THE TASK — Reproduce each line below precisely. Drop the pictures.

==== ENTRIES PROVIDED ====

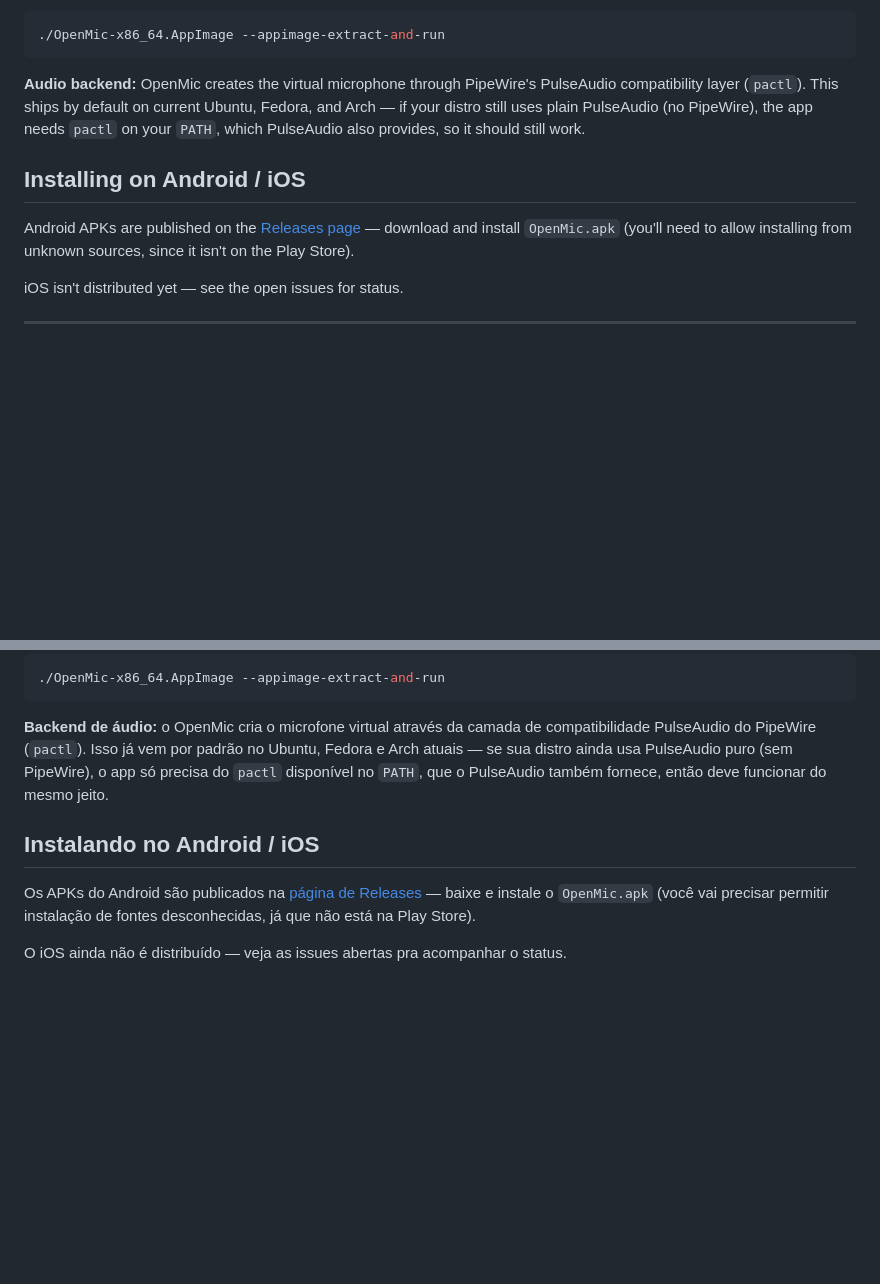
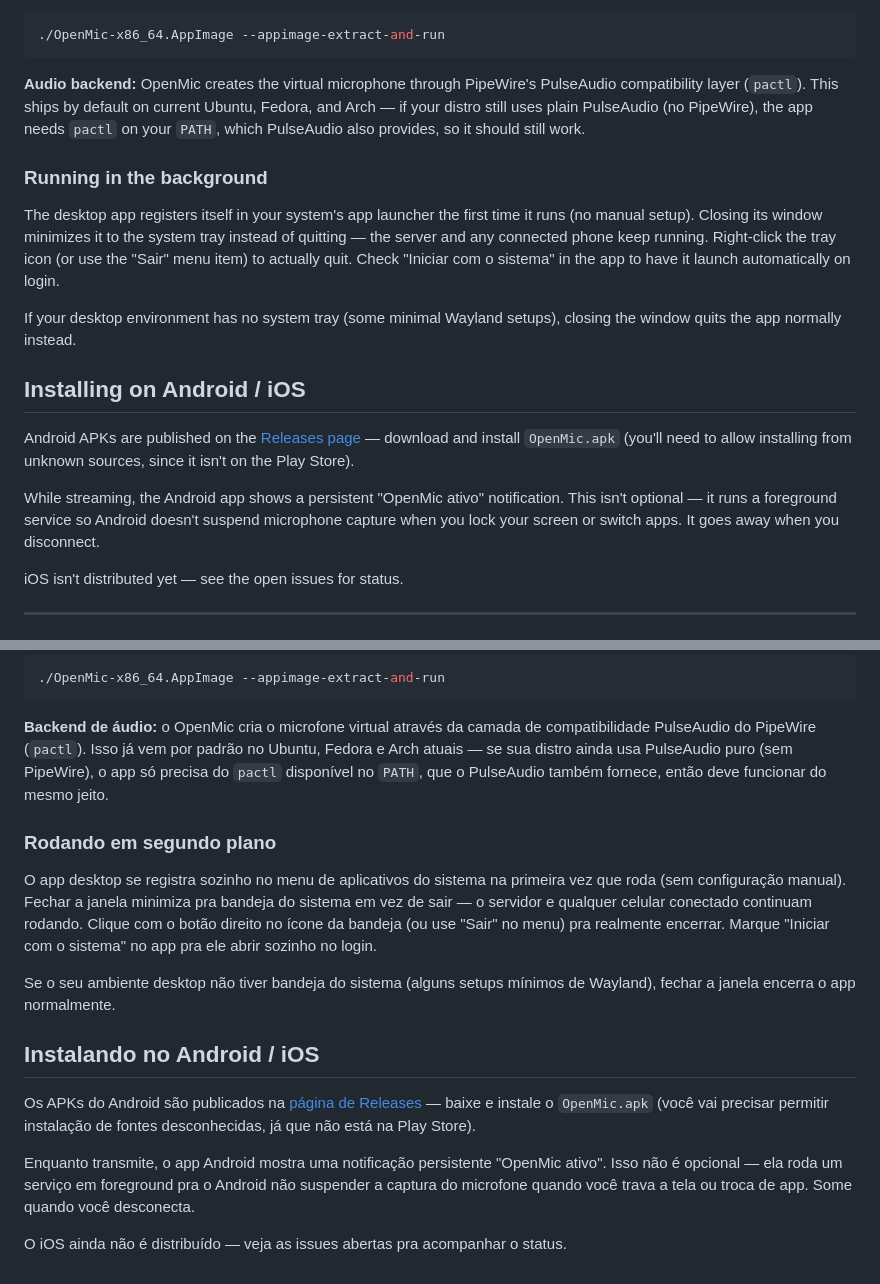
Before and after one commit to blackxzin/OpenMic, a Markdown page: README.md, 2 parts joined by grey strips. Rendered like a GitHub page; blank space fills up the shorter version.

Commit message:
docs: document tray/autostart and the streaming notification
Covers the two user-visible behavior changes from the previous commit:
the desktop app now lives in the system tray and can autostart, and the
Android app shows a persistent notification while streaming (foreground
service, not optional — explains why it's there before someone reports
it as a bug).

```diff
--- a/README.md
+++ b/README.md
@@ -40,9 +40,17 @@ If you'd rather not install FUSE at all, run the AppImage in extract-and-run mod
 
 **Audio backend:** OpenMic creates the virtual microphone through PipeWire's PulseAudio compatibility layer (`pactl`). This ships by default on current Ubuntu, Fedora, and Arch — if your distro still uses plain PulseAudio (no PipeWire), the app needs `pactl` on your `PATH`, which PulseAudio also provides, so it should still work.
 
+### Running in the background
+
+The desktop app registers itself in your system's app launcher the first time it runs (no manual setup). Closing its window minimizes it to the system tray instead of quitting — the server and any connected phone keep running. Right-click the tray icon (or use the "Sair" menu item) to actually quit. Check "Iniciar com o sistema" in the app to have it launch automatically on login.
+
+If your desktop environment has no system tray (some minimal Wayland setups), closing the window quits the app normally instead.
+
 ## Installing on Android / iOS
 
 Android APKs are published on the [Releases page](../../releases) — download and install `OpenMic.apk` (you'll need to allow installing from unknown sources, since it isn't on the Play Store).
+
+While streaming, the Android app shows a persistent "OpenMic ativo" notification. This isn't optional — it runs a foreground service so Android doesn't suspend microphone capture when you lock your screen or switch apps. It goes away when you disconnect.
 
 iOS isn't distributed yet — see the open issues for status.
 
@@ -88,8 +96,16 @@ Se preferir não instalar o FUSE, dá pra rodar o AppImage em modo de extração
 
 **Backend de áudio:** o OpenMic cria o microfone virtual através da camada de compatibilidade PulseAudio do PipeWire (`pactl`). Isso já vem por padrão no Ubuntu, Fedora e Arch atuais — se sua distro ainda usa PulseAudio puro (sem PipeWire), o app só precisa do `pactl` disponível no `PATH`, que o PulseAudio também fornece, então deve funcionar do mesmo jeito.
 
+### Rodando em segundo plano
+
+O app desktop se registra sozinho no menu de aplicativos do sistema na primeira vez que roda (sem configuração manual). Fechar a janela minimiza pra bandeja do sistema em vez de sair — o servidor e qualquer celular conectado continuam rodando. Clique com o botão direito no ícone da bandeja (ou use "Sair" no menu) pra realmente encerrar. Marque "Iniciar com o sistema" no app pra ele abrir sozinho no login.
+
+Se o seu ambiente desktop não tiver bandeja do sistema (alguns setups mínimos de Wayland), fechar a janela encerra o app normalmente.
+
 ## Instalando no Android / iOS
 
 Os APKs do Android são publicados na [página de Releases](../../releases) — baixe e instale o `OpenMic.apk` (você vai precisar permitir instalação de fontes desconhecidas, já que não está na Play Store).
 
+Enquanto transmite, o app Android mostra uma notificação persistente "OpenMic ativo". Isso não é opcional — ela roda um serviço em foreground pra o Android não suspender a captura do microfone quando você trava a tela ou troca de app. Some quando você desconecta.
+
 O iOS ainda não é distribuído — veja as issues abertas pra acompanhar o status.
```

====

YOUR SOLUTION —
Before and after one commit to blackxzin/OpenMic, a Markdown page: README.md, 2 parts joined by grey strips. Rendered like a GitHub page; blank space fills up the shorter version.

Commit message:
docs: document tray/autostart and the streaming notification
Covers the two user-visible behavior changes from the previous commit:
the desktop app now lives in the system tray and can autostart, and the
Android app shows a persistent notification while streaming (foreground
service, not optional — explains why it's there before someone reports
it as a bug).

```diff
--- a/README.md
+++ b/README.md
@@ -40,9 +40,17 @@ If you'd rather not install FUSE at all, run the AppImage in extract-and-run mod
 
 **Audio backend:** OpenMic creates the virtual microphone through PipeWire's PulseAudio compatibility layer (`pactl`). This ships by default on current Ubuntu, Fedora, and Arch — if your distro still uses plain PulseAudio (no PipeWire), the app needs `pactl` on your `PATH`, which PulseAudio also provides, so it should still work.
 
+### Running in the background
+
+The desktop app registers itself in your system's app launcher the first time it runs (no manual setup). Closing its window minimizes it to the system tray instead of quitting — the server and any connected phone keep running. Right-click the tray icon (or use the "Sair" menu item) to actually quit. Check "Iniciar com o sistema" in the app to have it launch automatically on login.
+
+If your desktop environment has no system tray (some minimal Wayland setups), closing the window quits the app normally instead.
+
 ## Installing on Android / iOS
 
 Android APKs are published on the [Releases page](../../releases) — download and install `OpenMic.apk` (you'll need to allow installing from unknown sources, since it isn't on the Play Store).
+
+While streaming, the Android app shows a persistent "OpenMic ativo" notification. This isn't optional — it runs a foreground service so Android doesn't suspend microphone capture when you lock your screen or switch apps. It goes away when you disconnect.
 
 iOS isn't distributed yet — see the open issues for status.
 
@@ -88,8 +96,16 @@ Se preferir não instalar o FUSE, dá pra rodar o AppImage em modo de extração
 
 **Backend de áudio:** o OpenMic cria o microfone virtual através da camada de compatibilidade PulseAudio do PipeWire (`pactl`). Isso já vem por padrão no Ubuntu, Fedora e Arch atuais — se sua distro ainda usa PulseAudio puro (sem PipeWire), o app só precisa do `pactl` disponível no `PATH`, que o PulseAudio também fornece, então deve funcionar do mesmo jeito.
 
+### Rodando em segundo plano
+
+O app desktop se registra sozinho no menu de aplicativos do sistema na primeira vez que roda (sem configuração manual). Fechar a janela minimiza pra bandeja do sistema em vez de sair — o servidor e qualquer celular conectado continuam rodando. Clique com o botão direito no ícone da bandeja (ou use "Sair" no menu) pra realmente encerrar. Marque "Iniciar com o sistema" no app pra ele abrir sozinho no login.
+
+Se o seu ambiente desktop não tiver bandeja do sistema (alguns setups mínimos de Wayland), fechar a janela encerra o app normalmente.
+
 ## Instalando no Android / iOS
 
 Os APKs do Android são publicados na [página de Releases](../../releases) — baixe e instale o `OpenMic.apk` (você vai precisar permitir instalação de fontes desconhecidas, já que não está na Play Store).
 
+Enquanto transmite, o app Android mostra uma notificação persistente "OpenMic ativo". Isso não é opcional — ela roda um serviço em foreground pra o Android não suspender a captura do microfone quando você trava a tela ou troca de app. Some quando você desconecta.
+
 O iOS ainda não é distribuído — veja as issues abertas pra acompanhar o status.
```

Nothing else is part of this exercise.